One of the major hurdles when making printed circuit boards at home is to solve how to transfer the PCB design to a copper clad board so that the extra copper can then be etched away. You can print transparencies with your printer and you can get inexpensive photosensitive boards but you still need some source of ultraviolet light for transferring the design to the board. I found some inexpensive 5mm UV leds on eBay and decided to give this a try. Other people had reported success so I was confident that this would work. Of course this is a chicken-or-the-egg type of problem. You need to be able to expose one PCB in order to make a device that you can use to expose PCB’s. Luckily I had access to the tools required. You could also easily construct this on veroboard.

I had an old A4/letter size scanner that was no longer producing sharp scans. The top part with the bed and lid looked just perfect Continue reading

Share thisShare on FacebookTweet about this on TwitterShare on Google+Pin on PinterestShare on TumblrEmail this to someone

Submergible 12V swimming pool lights

Swimming_pool_in_ice

In the wintertime the evenings get dark and therefore plunging in to the dark lake is not as pleasant as it is in the summer. Led lights to the rescue!

Above is a photo of the lights in a pool, or actually a hole in the ice in a lake.

Submergible led lights can be made with a car battery, a couple of 1 watt leds, a constant current driver, a piece of clear 1 inch diameter PVC hose and two small pieces of e.g. aluminum profile for led heatsinks. The leds Continue reading

Share thisShare on FacebookTweet about this on TwitterShare on Google+Pin on PinterestShare on TumblrEmail this to someone

Sound triggered glowing led eyes for Halloween

elk_eye_sound_activated_lights

As we are getting close to Halloween, I’ll present this project I did last year.

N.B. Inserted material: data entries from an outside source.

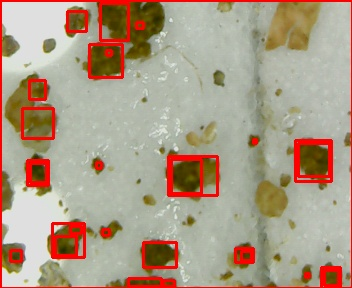
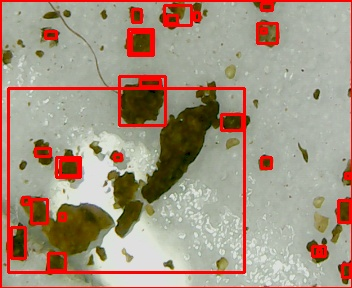
Final visualization and report

diff --git a/templates/report.html b/templates/report.html
@@ -17,40 +17,40 @@
       else if (ph >= 5.0 && ph <= 5.5)
         return ['blueberries', 'irish potato', 'sweet potato']
       else if (ph <= 6.5)
-        return ['Barley','Bluegrass','Corn','Cotton','Fescue','Grain Sorghum','Peanuts','Rice	 ','Soybeans','Watermelon','Wheat'];
-      else if (ph<=7)
+        return ['Barley', 'Bluegrass', 'Corn', 'Cotton', 'Fescue', 'Grain Sorghum', 'Peanuts', 'Rice	 ', 'Soybeans', 'Watermelon', 'Wheat'];
+      else if (ph <= 7)
         return ['Alfalfa', 'Clovers', 'Beet']
     }
     // SOIL ACIDITY	NITROGEN	PHOSPHATE	POTASH	FERTILIZER WASTED
     // Efficiency
-    function getDetailsBypH(acidity){
-      if(acidity <= 4.5)
+    function getDetailsBypH(acidity) {
+      if (acidity <= 4.5)
         return [30, 23, 33, 71.34]
-      else if(acidity <= 5.0)
+      else if (acidity <= 5.0)
         return [53, 34, 52, 53.67]
-      else if(acidity <= 5.5)
-        return [77,	48,	77, 32.69]
-      else if(acidity <= 6.0)
-        return [89,	52,	100, 19.67]
-      else if(acidity <= 7)
-        return [100, 100, 100, 0]   
+      else if (acidity <= 5.5)
+        return [77, 48, 77, 32.69]
+      else if (acidity <= 6.0)
+        return [89, 52, 100, 19.67]
+      else if (acidity <= 7)
+        return [100, 100, 100, 0]
     }
 
     // Reduce alkalinity
     // SAND	SILT LOAM	CLAY
-    function getSulphurBySoilAndPH(soil, pH){
-      var sulAmount ={
+    function getSulphurBySoilAndPH(soil, ph) {
+      var sulAmount = {
         "sand": [2000, 1200, 500, 100],
         "silt loam": [2500, 1500, 800, 150],
         "clay": [3000, 2000, 1000, 300]
       }
-      if(ph>=8.5)
+      if (ph >= 8.5)
         return sulAmount[soil][0];
-      else if(ph>=8.0)
+      else if (ph >= 8.0)
         return sulAmount[soil][1];
-      else if(ph>=7.5) 
+      else if (ph >= 7.5)
         return sulAmount[soil][2];
-      else 
+      else
         return sulAmount[soil][3];
     }
 
@@ -60,48 +60,120 @@
     <hr>
     <div class="soilPhysicalValuesReport">
       <h3 class="text-secondary">pH value</h3>
-      <p>Your current pH value of soil is: {{averagePhValue}}</p>
+      <p>Your current pH value of soil is: 6.0</p>
       <p>
         From this the following inferences can be made: <br>
-        Crops can only tolerate a particular value of pH. According to your ph Value, we recommed the following crops for this seasion.
+        Crops can only tolerate a particular value of pH. According to your ph Value, we recommed the following crops
+        for this seasion.
         <ul id="phCrops"></ul>
       </p>
       <p>
-        The soil acidity plays a major part in defining the efficiency of fertiliers and waste of fertilizers. Accoring to<br>
-        your pH value of {{averagePhValue}}, the efficiency of different types of fertilizers are as follows:
+        The soil acidity plays a major part in defining the efficiency of fertiliers and waste of fertilizers. Accoring
+        to<br>
+        your pH value of 6.0, the efficiency of different types of fertilizers are as follows:
         <table id="efficiencyTable" class="table table-hover table-stripped"></table>
       </p>
       <p>
         Your soil type is: {{soilType}}
       </p>
+      <p><b>Checking the soil type and ph if is recommeded that you balance you ph using sulphur!</b></p>
+      <p>Based on your soil type, the recommeded amount of sulphur is <b><span class="text-info"
+            id="sulAmount"></span></b> pounds/ acre</p>
+    </div>
+
+    <h1>Soil Characteristics</h1>
+    <hr>
+    <div class="soilCharacteristics">
+      <h3>Soil under microscope</h3>
+      <div class="row">
+        <div class="col-6">
+          <img class="img-thumbnail" src="/static/uploads/upload.jpg">
+        </div>
+        <div class="col-6">
+          <img class="img-thumbnail" src="/static/uploads/detection.jpg">
+        </div>
+      </div>
+      <div class="col-12 mt-4">
+        <table class="table table-hover table-stripped">
+          <thead class="bg-dark text-white">
+            <tr>
+              <td>Granule size range</td>
+              <td>Size Range</td>
+            </tr>
+          </thead>
+          <tr>
+            <td>10mm - 20mm</td>
+            <td>20%</td>
+          </tr>
+          <tr>
+            <td>20mm - 40mm</td>
+            <td>40%</td>
+          </tr>
+          <tr>
+            <td>40mm - 60mm</td>
+            <td>30%</td>
+          </tr>
+          <tr>
+            <td>>60mm</td>
+            <td>10%</td>
+          </tr>
+        </table>
+      </div>
+    </div>
+
+    <h1>Soil Physical Quantities</h1>
+    <div class="row mt-4">
+      <table class="table table table-hover table-stripped sensorTable">
+        <tr>
+          <td>Temperature: </td>
+          <td id="temperatureValue">23</td>
+        </tr>
+        <tr>
+          <td>PH: </td>
+          <td id="phValue">6.0</td>
+        </tr>
+        <tr>
+          <td>Moisture: </td>
+          <td id="moistureValue">45%</td>
+        </tr>
+        <tr>
+          <td>Area Humidity: </td>
+          <td id="humidityValue">40%</td>
+        </tr>
+      </table>
     </div>
   </div>
 
   <script>
-    function populateCropsPh(phValue = 6.5){
+    function populateCropsPh(phValue = 6.5) {
       var list = document.getElementById('phCrops');
       items = '';
-      getCropsByPH(phValue).forEach((crop)=>{
-        items+='<li>'+crop+'</li>';
-      }); 
+      getCropsByPH(phValue).forEach((crop) => {
+        items += '<li>' + crop + '</li>';
+      });
       list.innerHTML = items;
     }
 
-    function populateEfficieny(phValue = 6.5){
+    function populateEfficieny(phValue = 6.5) {
       var table = document.getElementById('efficiencyTable');
-      var content = `<thead><tr>
+      var content = `<thead class="bg-dark text-light"><tr>
         <td>Nitrogen</td>
         <td>Phosphate</td>
         <td>Potash</td>
         <td>Fertilizer waste</td>
       </tr></thead>`;
       var elements = getDetailsBypH(phValue);
-      content+=`<td>${elements[0]}</td><td>${elements[1]}</td><td>${elements[2]}</td><td>${elements[3]}</td>`;
+      content += `<td>${elements[0]}</td><td>${elements[1]}</td><td>${elements[2]}</td><td>${elements[3]}</td>`;
       table.innerHTML = content;
+    }
+
+    function populateSulphur(phValue = 6.5) {
+      document.getElementById('sulAmount').innerText = getSulphurBySoilAndPH('clay', phValue);
     }
 
     populateCropsPh();
     populateEfficieny();
+    populateSulphur();
   </script>
 </body>
 

diff --git a/templates/microscope.html b/templates/microscope.html
@@ -34,15 +34,27 @@
             </tr>
           </thead>
           <tr>
-            <td>2mm - 4mm</td>
+            <td>10mm - 20mm</td>
+            <td>20%</td>
+          </tr>
+          <tr>
+            <td>20mm - 40mm</td>
             <td>40%</td>
+          </tr>
+          <tr>
+            <td>40mm - 60mm</td>
+            <td>30%</td>
+          </tr>
+          <tr>
+            <td>>60mm</td>
+            <td>10%</td>
           </tr>
         </table>
       </div>
-      
+
       <!-- Inference -->
       <div class="col-12 text-center">
-        <p class="inference"><b>Inference: </b>Since 40% of particles have size less than 4mm, the soil is suitable for this crop.</p>
+        <p class="inference"><b>Inference: </b>Since 40% of particles have size less than 4mm, the soil type is clay</p>
       </div>
     </div>
   </div>

diff --git a/static/js/tempGraph.js b/static/js/tempGraph.js
@@ -33,7 +33,7 @@ $(document).ready(function () {
         // generate an array of random data
         var data = [];
         for (i = -100; i <= 0; i += 1) {
-          data.push(Math.floor(Math.random() * 40 + 10));
+          data.push(Math.floor(Math.random() * 40 + 30));
         }
         return data;
       }())

diff --git a/templates/navbar.html b/templates/navbar.html
@@ -20,7 +20,7 @@
           <a class="nav-link" href="#">Timeline</a>
         </li>
         <li class="nav-item">
-          <a class="nav-link" href="#">Report</a>
+          <a class="nav-link" href="/report">Report</a>
         </li>
 
       </ul>

diff --git a/openCV/opencv.py b/openCV/opencv.py
@@ -1,0 +1,95 @@
+
+import numpy as np
+import cv2
+
+
+def edgedetect(channel):
+  # sobelX = cv2.Sobel(channel, cv2.CV_16S, 1, 0, ksize=1)
+  # sobelY = cv2.Sobel(channel, cv2.CV_16S, 0, 1, ksize=1)
+  # sobel = np.hypot(sobelX, sobelY)
+  sobel = channel
+  # Some values seem to go above 255. However RGB channels has to be within 0-255
+  sobel[sobel > 255] = 255
+  sobel[sobel < 25] = 0
+  return sobel
+
+def bigParticles(img):
+  blurred=img
+  blurred = cv2.medianBlur(blurred,25)
+  edgeImg = np.max(np.array([edgedetect(blurred[:, :, 0]), edgedetect(blurred[:, :, 1]), edgedetect(blurred[:, :, 2])]), axis=0)
+  kernel = np.ones((4, 4), np.uint8)
+  blurred=edgeImg
+  
+
+  # Open and close the image
+  # edgeImg = cv2.erode(edgeImg, kernel*2, iterations=1)
+  # edgeImg = cv2.morphologyEx(edgeImg, cv2.MORPH_OPEN, cv2.getStructuringElement(cv2.MORPH_ELLIPSE,(2,2)))
+  # edgeImg[edgeImg>0]=255
+
+  _, thresh = cv2.threshold(edgeImg, 120, 255, cv2.THRESH_BINARY) # Optimize this
+  contours, hierarchy = cv2.findContours(thresh, cv2.RETR_TREE, cv2.CHAIN_APPROX_SIMPLE)
+
+  try: hierarchy = hierarchy[0]
+  except: hierarchy = []
+
+  height, width, _ = img.shape
+  min_x, min_y = width, height
+  max_x = max_y = 0
+  particles = []
+
+  # computes the bounding box for the contour, and draws it on the frame,
+  for contour, hier in zip(contours, hierarchy):
+      (x,y,w,h) = cv2.boundingRect(contour)
+      min_x, max_x = min(x, min_x), max(x+w, max_x)
+      min_y, max_y = min(y, min_y), max(y+h, max_y)
+      # if w > 80 and h > 80:
+      cv2.rectangle(img, (x,y), (x+w,y+h), (0, 0, 255), 2)
+      particles.append((w, h))
+
+  for i in sorted(particles):
+    print(i)
+  
+
+
+def smallParticles(img):
+  kernel = np.ones((3, 3), np.uint8)
+  modified = img
+  modified = np.max(np.array([edgedetect(modified[:, :, 0]), edgedetect(modified[:, :, 1]), edgedetect(modified[:, :, 2])]), axis=0)
+  modified = cv2.dilate(modified,kernel*2,iterations = 2)
+  modified = cv2.morphologyEx(modified, cv2.MORPH_OPEN, kernel)
+  modified = cv2.erode(modified, cv2.getStructuringElement(cv2.MORPH_ELLIPSE, (1, 1)), iterations=2)
+  modified = cv2.medianBlur(modified,5)
+  # modified = cv2.dilate(modified,kernel/5)
+  _, thresh = cv2.threshold(modified, 100, 255, cv2.THRESH_BINARY) # Optimize this
+  contours, hierarchy = cv2.findContours(thresh, cv2.RETR_TREE, cv2.CHAIN_APPROX_SIMPLE)
+
+  try: hierarchy = hierarchy[0]
+  except: hierarchy = []
+
+  height, width, _ = img.shape
+  min_x, min_y = width, height
+  max_x = max_y = 0
+  particles = []
+
+  # computes the bounding box for the contour, and draws it on the frame,
+  for contour, hier in zip(contours, hierarchy):
+      (x,y,w,h) = cv2.boundingRect(contour)
+      min_x, max_x = min(x, min_x), max(x+w, max_x)
+      min_y, max_y = min(y, min_y), max(y+h, max_y)
+      if w < 40 and h < 40:
+        cv2.rectangle(img, (x,y), (x+w,y+h), (0, 0, 255), 2)
+        particles.append((w, h))
+
+  for i in sorted(particles):
+    print(i)
+  # cv2.imshow('orig', img)
+  # if cv2.waitKey(0) & 0xFF:
+  #   cv2.destroyAllWindows()
+
+img = cv2.imread('sample.jpg')
+bigParticles(img)
+smallParticles(img)
+# cv2.imshow('img', img)
+# if cv2.waitKey(0) & 0xFF:
+#   cv2.destroyAllWindows()
+cv2.imwrite("detection.jpg", img)

diff --git a/app.py b/app.py
@@ -30,11 +30,14 @@ def setDevice():
 def renderMicroscope():
 	return render_template("microscope.html")
 
+@app.route("/report")
+def renderReport():
+	return render_template("report.html")
 
 @app.route("/getSensor")
 def returnSensor():
 	values = {}
-	values['temperatureValue'] = randint(20, 50)
+	values['temperatureValue'] = randint(30, 40)
 	values['phValue'] = randint(3, 8)
 	values['moistureValue'] = randint(40, 80)
 	values['humidityValue'] = randint(50, 100)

It is about  a pair of leds that will light up when there is a loud sound, such as a person raising her voice. The intensity of the leds will depend on the loudness. I used yellow leds as the eyes for a moose/elk antler trophy at my cottage. For this project, as for many others, I used a Picaxe 08M2 microcontroller. Picaxes are inexpensive, very simple to use, BASIC language programmable and Microchip Pic based, see picaxe.com. You can do surprisingly much with them.

The project has two parts, a small board for the Picaxe and another for a sound sensor with condenser microphone, amplifier and peak detector. Continue reading

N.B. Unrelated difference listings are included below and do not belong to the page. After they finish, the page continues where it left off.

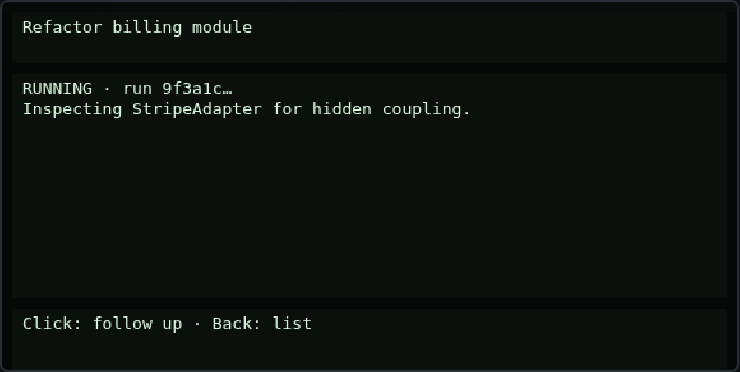
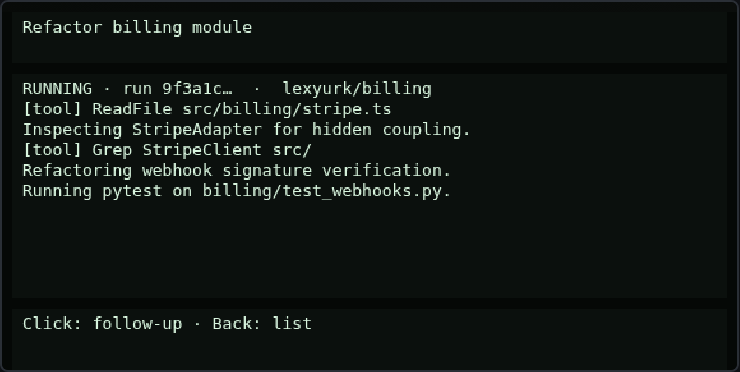
feat(glasses): richer detail HUD — repo label + 5-line activity tail
The detail page was a one-line ghost: status + last assistant delta and
nothing else. The wearer couldn't tell what file the agent was reading
or what repo it was in.

Now buildAgentDetailPage takes optional repoLabel and activity[]; the
status block becomes:

  RUNNING · run 9f3a1c…  ·  lexyurk/billing
  [tool] ReadFile src/billing/stripe.ts
  Inspecting StripeAdapter for hidden coupling.
  [tool] Grep StripeClient src/
  Refactoring webhook signature verification.
  Running pytest on billing/test_webhooks.py.

AgentDetail.ts keeps a rolling tail of up to 5 non-empty lines (assistant
deltas + tool calls + thinking + errors, already accumulated into
assistantLog) and re-publishes via the new updateDetailActivity(activity)
adapter method on every stream event. Repo URL is shortened to "owner/repo"
for the HUD.

Changed region(s): [[0.0311, 0.207, 0.6216, 0.5323]]

diff --git a/src/ui/AgentDetail.ts b/src/ui/AgentDetail.ts
@@ -86,22 +86,49 @@ export function mountAgentDetail(deps: AgentDetailDeps): AgentDetailHandle {
   let dictation: DictationSession | undefined;
   let destroyed = false;
 
+  const HUD_ACTIVITY_LINES = 5;
+  const HUD_ACTIVITY_LINE_WIDTH = 64;
+
+  const truncateLine = (line: string): string =>
+    line.length > HUD_ACTIVITY_LINE_WIDTH
+      ? `${line.slice(0, HUD_ACTIVITY_LINE_WIDTH - 1)}…`
+      : line;
+
+  const buildActivityTail = (): string[] => {
+    const lines = assistantLog
+      .split("\n")
+      .map((line) => line.trim())
+      .filter((line) => line.length > 0);
+    return lines.slice(-HUD_ACTIVITY_LINES).map(truncateLine);
+  };
+
+  const repoLabel = (): string | undefined => {
+    const url = agent.repositoryUrl;
+    if (!url) {
+      return undefined;
+    }
+    const stripped = url.replace(/^https?:\/\/[^/]+\//i, "").replace(/\.git$/, "");
+    return stripped || undefined;
+  };
+
   const renderHud = (): void => {
     const status = latestRun?.status ?? agent.status;
     const statusLine = latestRun
-      ? `Run ${latestRun.id.slice(0, 8)}… · ${status}`
+      ? `${status} · run ${latestRun.id.slice(0, 8)}…`
       : status;
+    const activity = buildActivityTail();
     void glasses.showAgentDetail({
       title: agent.name || "Agent",
       statusLine,
-      lastDelta: assistantLog.split("\n").pop() ?? "",
-      footer: "Click: follow-up · Back: list"
+      lastDelta: activity[activity.length - 1] ?? "",
+      footer: "Click: follow-up · Back: list",
+      repoLabel: repoLabel(),
+      activity
     });
   };
 
   const syncHudDelta = (): void => {
-    const lastLine = assistantLog.split("\n").filter(Boolean).pop() ?? "";
-    void glasses.updateDetailDelta(lastLine);
+    void glasses.updateDetailActivity(buildActivityTail());
   };
 
   const getFollowUpTextarea = (): HTMLTextAreaElement | null =>

diff --git a/src/glasses/pages.ts b/src/glasses/pages.ts
@@ -11,6 +11,8 @@ export type AgentDetailPageArgs = {
   statusLine: string;
   lastDelta: string;
   footer: string;
+  repoLabel?: string;
+  activity?: readonly string[];
 };
 
 export type VoicePageArgs = {
@@ -104,13 +106,29 @@ function buildFooterTextContainer(
 
 export function buildDetailStatusContent(
   statusLine: string,
-  lastDelta: string
+  lastDelta: string,
+  opts: { repoLabel?: string; activity?: readonly string[] } = {}
 ): string {
-  const delta = lastDelta.trim();
-  if (delta.length === 0) {
-    return clampTextContent(statusLine);
+  const lines: string[] = [];
+  if (opts.repoLabel && opts.repoLabel.trim().length > 0) {
+    lines.push(`${statusLine}  ·  ${opts.repoLabel.trim()}`);
+  } else {
+    lines.push(statusLine);
   }
-  return clampTextContent(`${statusLine}\n${delta}`);
+
+  const activity = opts.activity ?? [];
+  if (activity.length > 0) {
+    for (const line of activity) {
+      const trimmed = line.trim();
+      if (trimmed.length > 0) {
+        lines.push(trimmed);
+      }
+    }
+  } else if (lastDelta.trim().length > 0) {
+    lines.push(lastDelta.trim());
+  }
+
+  return clampTextContent(lines.join("\n"));
 }
 
 export function buildAgentListPage(
@@ -186,7 +204,10 @@ export function buildAgentDetailPage(
       buildFooterTextContainer(
         DETAIL_STATUS_CONTAINER_ID,
         DETAIL_STATUS_CONTAINER_NAME,
-        buildDetailStatusContent(args.statusLine, args.lastDelta),
+        buildDetailStatusContent(args.statusLine, args.lastDelta, {
+          repoLabel: args.repoLabel,
+          activity: args.activity
+        }),
         56,
         176
       ),
@@ -195,7 +216,8 @@ export function buildAgentDetailPage(
         DETAIL_FOOTER_CONTAINER_NAME,
         args.footer,
         240,
-        CANVAS_HEIGHT - 240
+        CANVAS_HEIGHT - 240,
+        { isEventCapture: 1 }
       )
     ]
   });

diff --git a/src/glasses/adapter.ts b/src/glasses/adapter.ts
@@ -24,6 +24,8 @@ export type AgentDetailHudArgs = {
   statusLine: string;
   lastDelta: string;
   footer: string;
+  repoLabel?: string;
+  activity?: readonly string[];
 };
 
 export type VoiceHudArgs = {
@@ -44,6 +46,7 @@ export class GlassesAdapter {
   private available = false;
   private startupInitialized = false;
   private detailStatusLine = "";
+  private detailRepoLabel: string | undefined = undefined;
 
   async init(): Promise<{ available: boolean }> {
     this.bridge = (await getBridgeIfAvailable()) ?? undefined;
@@ -76,8 +79,30 @@ export class GlassesAdapter {
     }
 
     this.detailStatusLine = args.statusLine;
+    this.detailRepoLabel = args.repoLabel;
     await this.bridge.rebuildPageContainer(
       new RebuildPageContainer(buildAgentDetailPage(args))
+    );
+  }
+
+  async updateDetailActivity(activity: readonly string[]): Promise<void> {
+    if (!this.available || !this.bridge) {
+      this.noOp("updateDetailActivity", activity);
+      return;
+    }
+
+    const content = buildDetailStatusContent(this.detailStatusLine, "", {
+      repoLabel: this.detailRepoLabel,
+      activity
+    });
+    await this.bridge.textContainerUpgrade(
+      new TextContainerUpgrade({
+        containerID: DETAIL_STATUS_CONTAINER_ID,
+        containerName: DETAIL_STATUS_CONTAINER_NAME,
+        contentOffset: 0,
+        contentLength: content.length,
+        content
+      })
     );
   }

Share thisShare on FacebookTweet about this on TwitterShare on Google+Pin on PinterestShare on TumblrEmail this to someone

Variable voltage bench supply with current limiting

bench_power_supply

You will need some source of electrons for every project. It did not take long before I started to think about other power sources but the obvious batteries. My first power supply was a simple LM317 based one with a potentiometer to vary the output voltage. The one important feature that was missing was current limiting. I saw an old Elektor magazine article (Elektor 7-8/2008 p. 106) about a mini bench supply that seemed like just what I needed.

The schematic needed a little tweaking Continue reading

Share thisShare on FacebookTweet about this on TwitterShare on Google+Pin on PinterestShare on TumblrEmail this to someone

Motion activated joule thief led bike light

Joule thief based bike led light installed on a bicycle.

I have been wanting to make something useful with the joule thief circuit design and some 1W star leds that I have. I found an old bicycle light that used a 0.5A 2.5V halogen bulb and two C size (LR14) batteries. It looked like it would be a good candidate to convert to led. I also wanted to create a light that would switch on automatically as the bike moves, and off again with a delay after the bike stops moving. In other words a motion sensor activated light that I would not need to switch on or off. That would Continue reading

Share thisShare on FacebookTweet about this on TwitterShare on Google+Pin on PinterestShare on TumblrEmail this to someone